In what is being described as “the first settlement to deem such sales illegally deceptive,” New York Attorney General Letitia James has entered into a settlement with a company that had been selling fake followers, likes and views on several social media platforms. Read how much revenue the sales were generating for the

Following a recent decision from the Sixth Circuit, anonymous bloggers and other Internet users who post third-party copyrighted material without authorization have cause for concern. They may be unable to preserve their anonymity.

In Signature Management Team, LLC v. John Doe, the majority of a panel of the U.S. Court of Appeals for the Sixth Circuit established a new “presumption in favor of unmasking anonymous defendants when judgment has been entered for a plaintiff” in a copyright infringement case. This unmasking presumption is intended to protect the openness of judicial proceedings.
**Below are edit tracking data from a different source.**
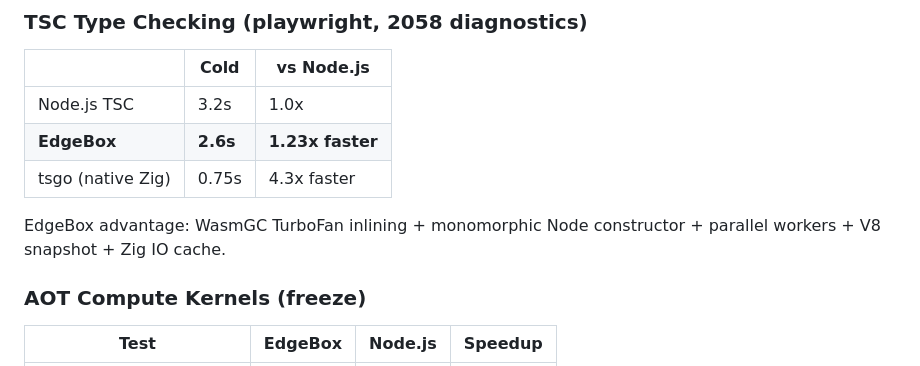
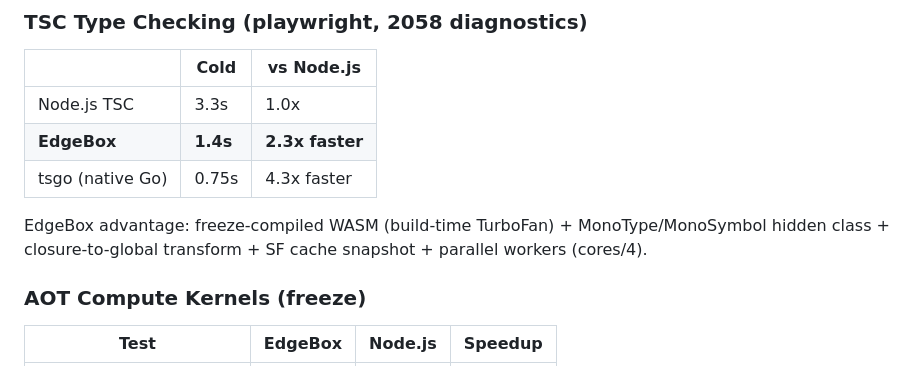
Before and after one commit to teamchong/edgebox, a Markdown page: .claude/CLAUDE.md, the part around the change. Rendered like a GitHub page.

```diff
--- a/.claude/CLAUDE.md
+++ b/.claude/CLAUDE.md
@@ -159,11 +159,11 @@ git commit -m "fix(quickjs): description of changes"
 
 | | Cold | vs Node.js |
 |---|------|-----------|
-| Node.js TSC | 3.2s | 1.0x |
-| **EdgeBox** | **2.6s** | **1.23x faster** |
-| tsgo (native Zig) | 0.75s | 4.3x faster |
+| Node.js TSC | 3.3s | 1.0x |
+| **EdgeBox** | **1.4s** | **2.3x faster** |
+| tsgo (native Go) | 0.75s | 4.3x faster |
 
-EdgeBox advantage: WasmGC TurboFan inlining + monomorphic Node constructor + parallel workers + V8 snapshot + Zig IO cache.
+EdgeBox advantage: freeze-compiled WASM (build-time TurboFan) + MonoType/MonoSymbol hidden class + closure-to-global transform + SF cache snapshot + parallel workers (cores/4).
 
 ### AOT Compute Kernels (freeze)
 
```
Also changed, not shown: README.md (+12 -0 lines).
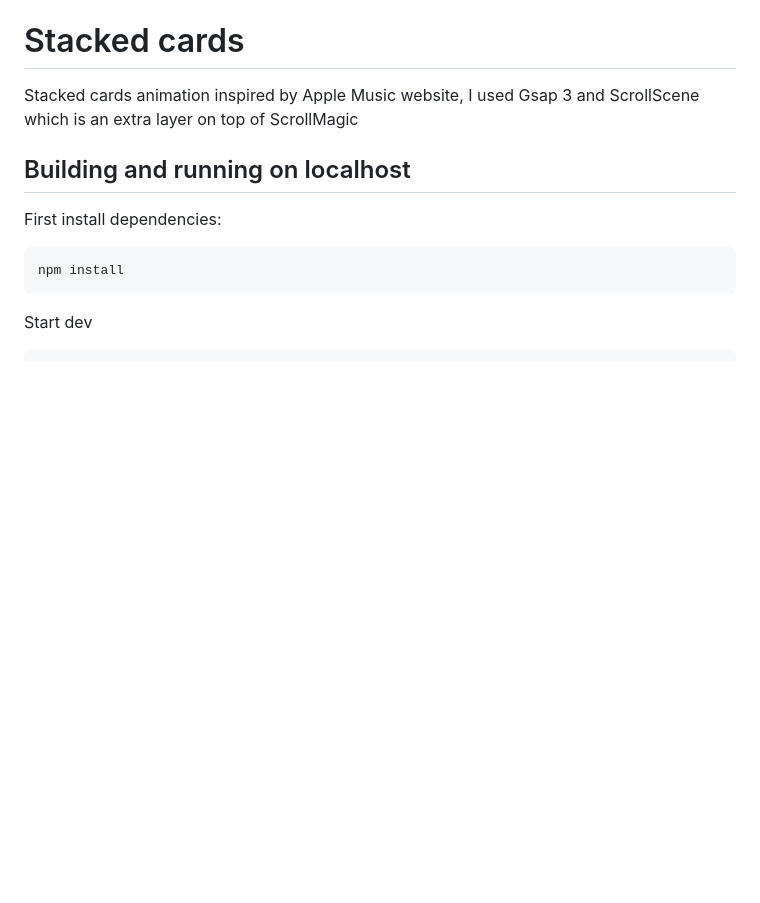
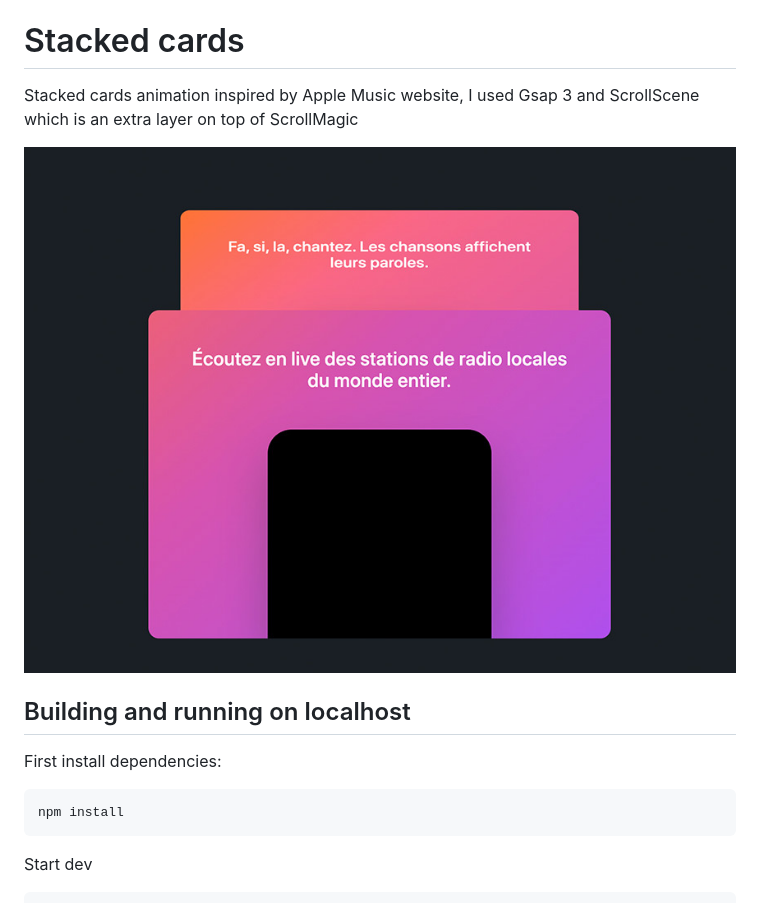
Before and after one commit to yacine/Stacked-cards, a Markdown page: README.md, the part around the change. Drawn GitHub-style; pictures changed too: _preview.jpg (added); blank space fills up the shorter version.

Commit message:
Adding preview image

```diff
--- a/README.md
+++ b/README.md
@@ -1,6 +1,8 @@
 # Stacked cards
 
 Stacked cards animation inspired by Apple Music website, I used Gsap 3 and ScrollScene which is an extra layer on top of ScrollMagic
+
+![Preview](_preview.jpg)
 
 ## Building and running on localhost
 
```
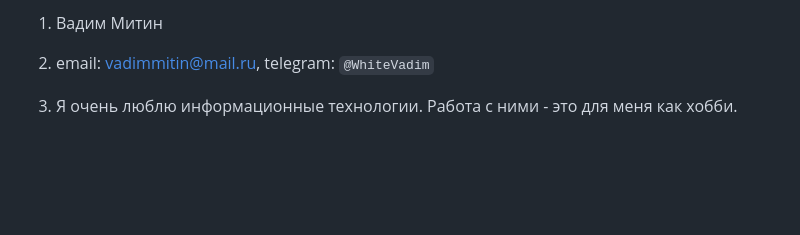
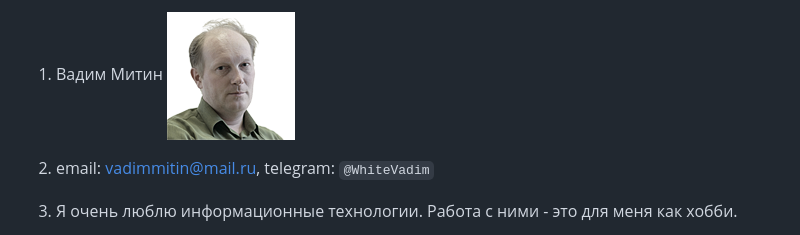
Before and after one commit to vadim-ma/JSFEPRESCHOOL2023Q2_rsschool-cv, a Markdown page: cv.md, the part around the change. Drawn GitHub-style; pictures changed too: Mitin.jpg (added); blank space fills up the shorter version.

Commit message:
feat: add photo

```diff
--- a/cv.md
+++ b/cv.md
@@ -1,4 +1,4 @@
-1. Вадим Митин
+1. Вадим Митин ![мое фото](Mitin.jpg)
 2. email: vadimmitin@mail.ru, telegram: `@WhiteVadim`
 3. Я очень люблю информационные технологии. Работа с ними - это для меня как хобби.
 
```
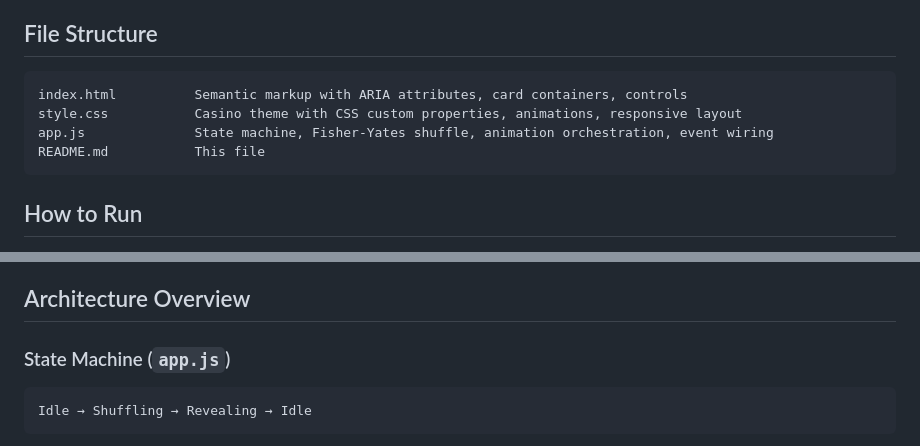
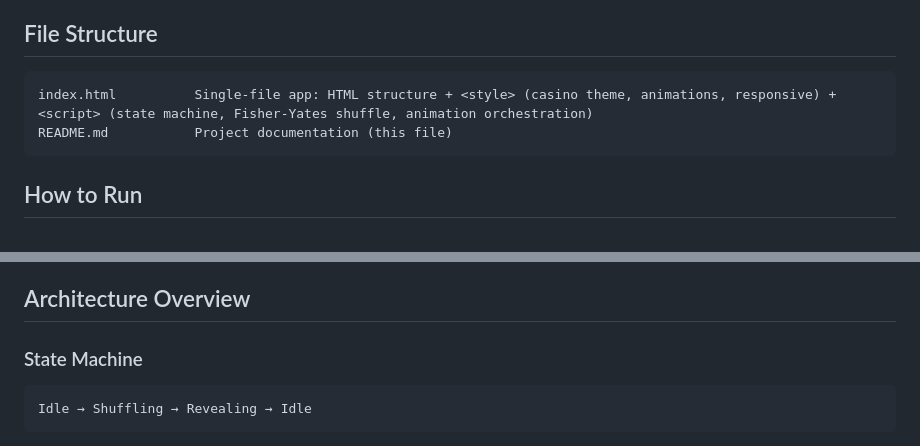
Before and after one commit to RajuRoopani/build-a-beautiful-card-shuffle-app, a Markdown page: README.md, 2 parts joined by grey strips. GitHub-like rendering.

Commit message:
fix: update README to reflect single-file app structure

````diff
--- a/README.md
+++ b/README.md
@@ -25,10 +25,8 @@ A beautiful, single-page card shuffle application with casino aesthetics, smooth
 ## File Structure
 
 ```
-index.html          Semantic markup with ARIA attributes, card containers, controls
-style.css           Casino theme with CSS custom properties, animations, responsive layout
-app.js              State machine, Fisher-Yates shuffle, animation orchestration, event wiring
-README.md           This file
+index.html          Single-file app: HTML structure + <style> (casino theme, animations, responsive) + <script> (state machine, Fisher-Yates shuffle, animation orchestration)
+README.md           Project documentation (this file)
 ```
 
 ## How to Run
@@ -127,7 +125,7 @@ Modern browsers with support for:
 
 ## Architecture Overview
 
-### State Machine (`app.js`)
+### State Machine
 ```
 Idle → Shuffling → Revealing → Idle
 ```
````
Whether to unmask the defendant in such circumstances requires an examination of factors such as the plaintiff’s and public’s interest in knowing the defendant’s identity.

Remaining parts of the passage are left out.